December 6, 1550 - February 19, 1605
composed during the Renaissance period
Orazio Vecchi is as interesting as he is obscure. Because his output consisted mostly of "entertainment music," and because he composed around the time when the Italian madrigal was becoming a virtuosic endeavor and the experiments of the Florentines were planting the seeds of opera, his quirky musical tastes and sharp wit have been rather neglected by modern scholars.
Of course, Vecchi's response to this neglect would likely resemble his response to contemporary criticism that appeared in the dedication of the collection Selva di varia ricreatione from 1590: "I am well aware that on first hearing some may perhaps think these my caprices base and trivial. Let them learn that it takes just as much skill, art, and knowledge...to make a silly comic character as it does to create a prudent and sagely old man." He continues the thought in the preface: "...and if some smart a** says that it is easy to come up with such things, let him try; he'll see that it is easy to want ideas, hard to have them, harder still to arrange them, and even more difficult to put them all together well."
Vecchi's exact birth date is unknown, but parish records discovered in the early 1900s show that he was baptized in Modena on 6 December 1550. He studied there under Salvatore Essenga, who included a work by Vecchi in his own first book of madrigals from 1566. Various travels over the next few years helped his reputation as a composer to spread, and in 1581 he was appointed the maestro di cappella in Salò. He left, in 1584, to assume the same post in his hometown, before accepting better-paying jobs, first at Reggio nell'Emilia and then at the Correggio Cathedral.

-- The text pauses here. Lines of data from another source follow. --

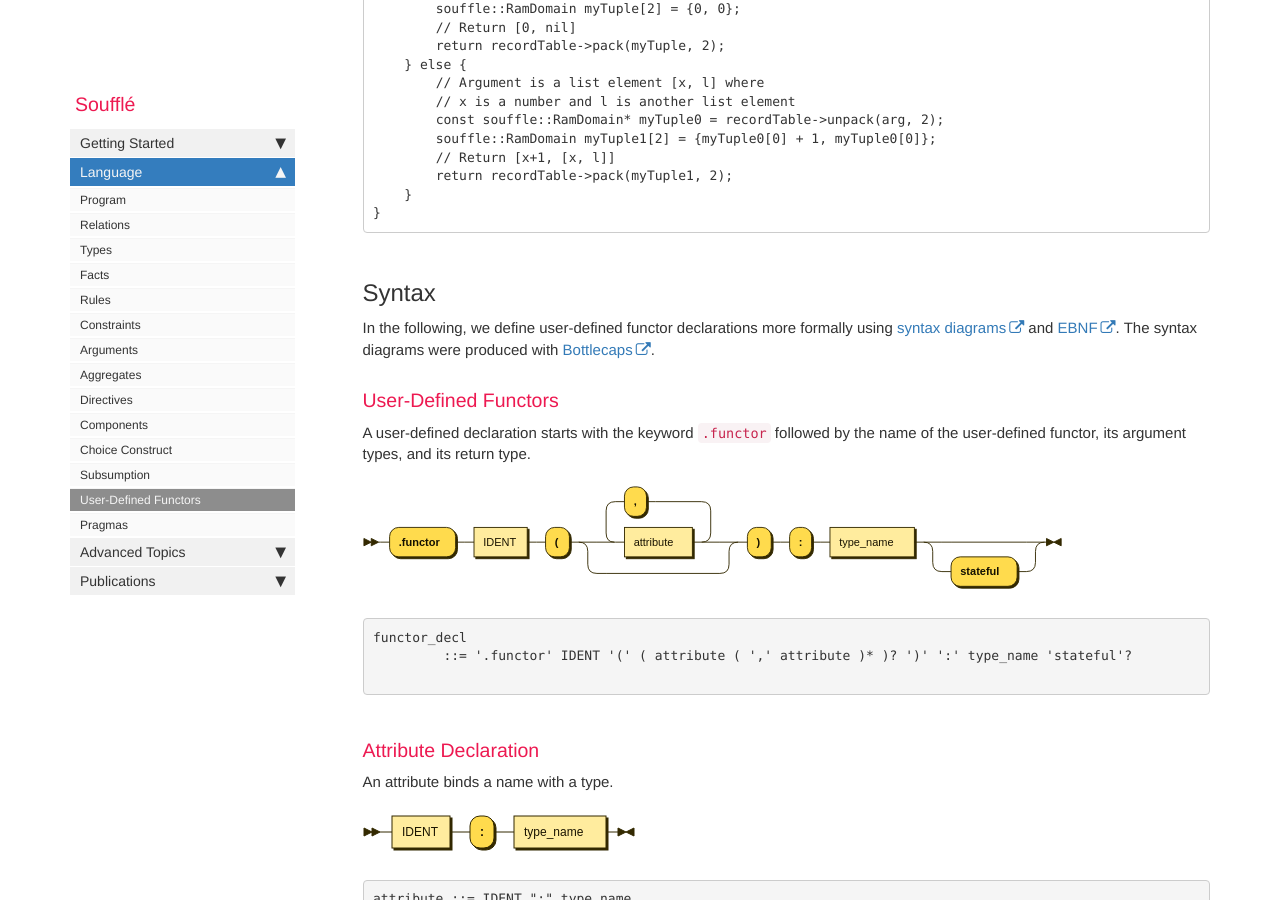
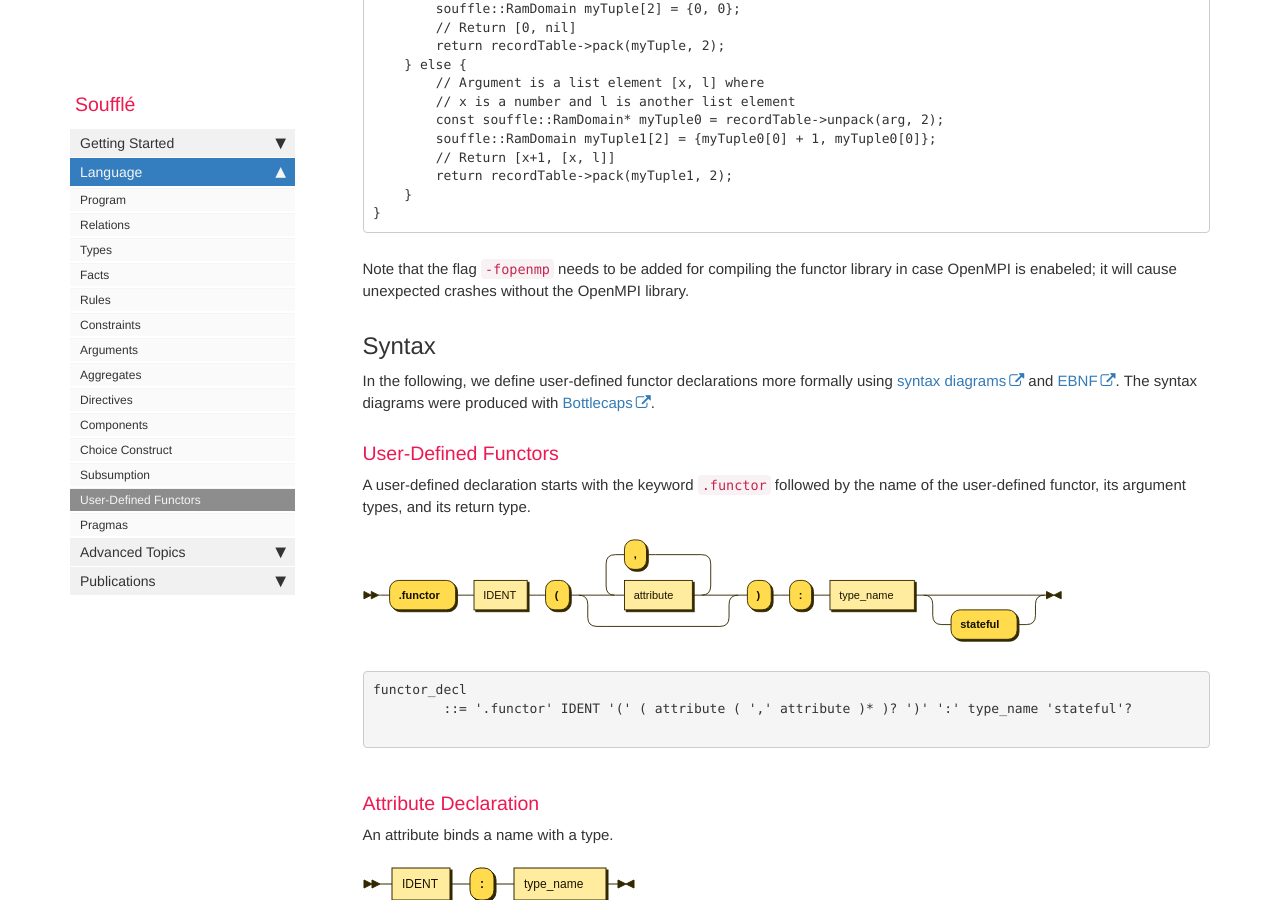
Before and after one commit to souffle-lang/souffle-lang.github.io, a Jekyll site: the page built from pages/docs/functors.md, in a window 1280 px wide and 900 px high, scrolled down 4030 px. Built offline with Jekyll 4.4.1, drawn with Linux system fonts in a browser that asks for light colours; comment, search, counter and statistics services are not loaded.

Commit message:
Update functors.md

````diff
--- a/pages/docs/functors.md
+++ b/pages/docs/functors.md
@@ -116,6 +116,7 @@ g++ -dynamiclib -install_name libfunctors.dylib -o libfunctors.dylib functors.o
 export DYLD_LIBRARY_PATH=${DYLD_LIBRARY_PATH:+$DYLD_LIBRARY_PATH:}`pwd`
 ```
 
+
 ## Stateful User-Defined Functors
 Souffle exposes the symbol and record table to a stateful user-defined functor.
 A stateful functor can access and manipulate these tables for [symbols and records](types).
@@ -186,6 +187,9 @@ souffle::RamDomain _myappend(
 }
 ```
 
+
+Note that the flag `-fopenmp` needs to be added for compiling the functor library in case OpenMPI is enabeled; it will cause unexpected crashes without the OpenMPI library.
+
 ## Syntax
 In the following, we define user-defined functor declarations more formally using [syntax diagrams](https://en.wikipedia.org/wiki/Syntax_diagram) and [EBNF](https://en.wikipedia.org/wiki/Extended_Backus–Naur_form). The syntax diagrams were produced with [Bottlecaps](https://www.bottlecaps.de/rr/ui).
 
````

In Correggio, he divided his time between sacred and secular endeavors. Sometime in his early years, he had taken holy orders, and was eventually named an archdeacon. He had published a collection of spiritual motets in 1590, and he served as one of the three composers (with Giovanni Gabrieli and Ludovico Balbi) who edited the 1591 edition of the Roman Gradual. Another sacred collection, Sacrarum cantionum liber secundus, appeared in 1597, and other spiritual works appeared in the early 1600s. During this time, he was still fulfilling the public's demand for his wildly popular and sometimes rather bawdy canzonettas and other secular works. The combination of high and low, serious and silly, sacred and profane -- as suggested in his notes to the Selva of 1590 -- can be found not only across his entire uvre, but likewise within specific collections and even individual pieces. His four large-scale works, commonly referred to as madrigal comedies, were collections of pieces strung together by a loose plot in a deliberate and careful mixture of serious and comical elements. These include the aforementioned Selva di varia ricreatione of 1590, L'Amfiparnasso in 1597, Il convito musicale of 1597, and Le veglie di Siena of 1604.
His most popular publications were his books of lighthearted canzonettas -- in fact, Vecchi appears to have been the first to coin the term. The genre as Vecchi shaped it was virtually made of opposing arrows: flowery quasi-madrigalian texts mismatched with rustic Neapolitan musical elements; poignant Petrarchan imagery turned on its ear, so that instead of describing the ruby lips and pearly teeth of a young love, he uses similar clichés, inverted, to describe the "wilted flower" of a wrinkled old lady with "breath like a basilisk." This kind of wry wit found audiences not only in Italy, but also across northern Europe. ~ Jeremy Grimshaw, Rovi